**Provided material**

= Beginning of Section =

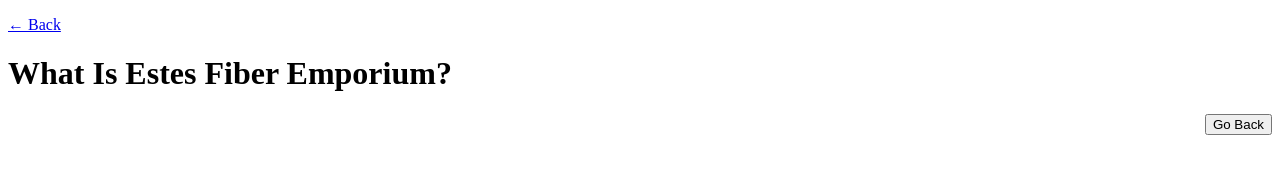
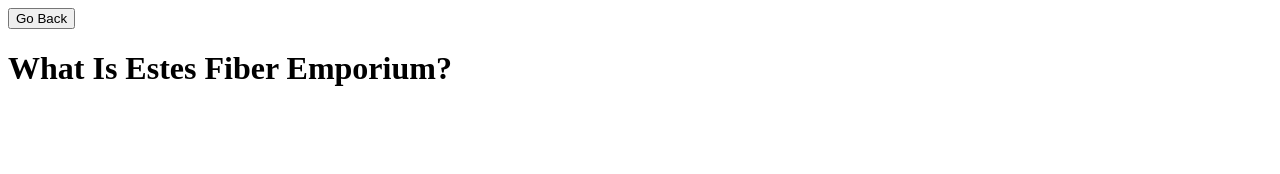
Before and after one commit to EmmaJoyZou/emma-joy-zou-website, a plain HTML site: page about.html in a window 1280 px wide. Drawn offline with Linux system fonts and the light colour scheme.

Commit message:
Update about.html

```diff
--- a/about.html
+++ b/about.html
@@ -6,15 +6,12 @@
 <title>About Estes Fiber Emporium</title>
 </head>
     <style>
-    div.button {
-  text-align: right;
-}
 
     </style>
 <body>
-<a href="index.html" target="_blank"><p>&#8592; Back</p></a>
+    <div class="button"><button onclick="history.back()">Go Back</button></div>
 <h1>What Is Estes Fiber Emporium?</h1>
-    <div class="button"><button onclick="history.back()">Go Back</button></div>
+
 
 
 
```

= End of Section =

**About this task**
Could you reproduce the entries verbatim, leaving out all pictures?

**Exercise solution**
Before and after one commit to EmmaJoyZou/emma-joy-zou-website, a plain HTML site: page about.html in a window 1280 px wide. Drawn offline with Linux system fonts and the light colour scheme.

Commit message:
Update about.html

```diff
--- a/about.html
+++ b/about.html
@@ -6,15 +6,12 @@
 <title>About Estes Fiber Emporium</title>
 </head>
     <style>
-    div.button {
-  text-align: right;
-}
 
     </style>
 <body>
-<a href="index.html" target="_blank"><p>&#8592; Back</p></a>
+    <div class="button"><button onclick="history.back()">Go Back</button></div>
 <h1>What Is Estes Fiber Emporium?</h1>
-    <div class="button"><button onclick="history.back()">Go Back</button></div>
+
 
 
 
```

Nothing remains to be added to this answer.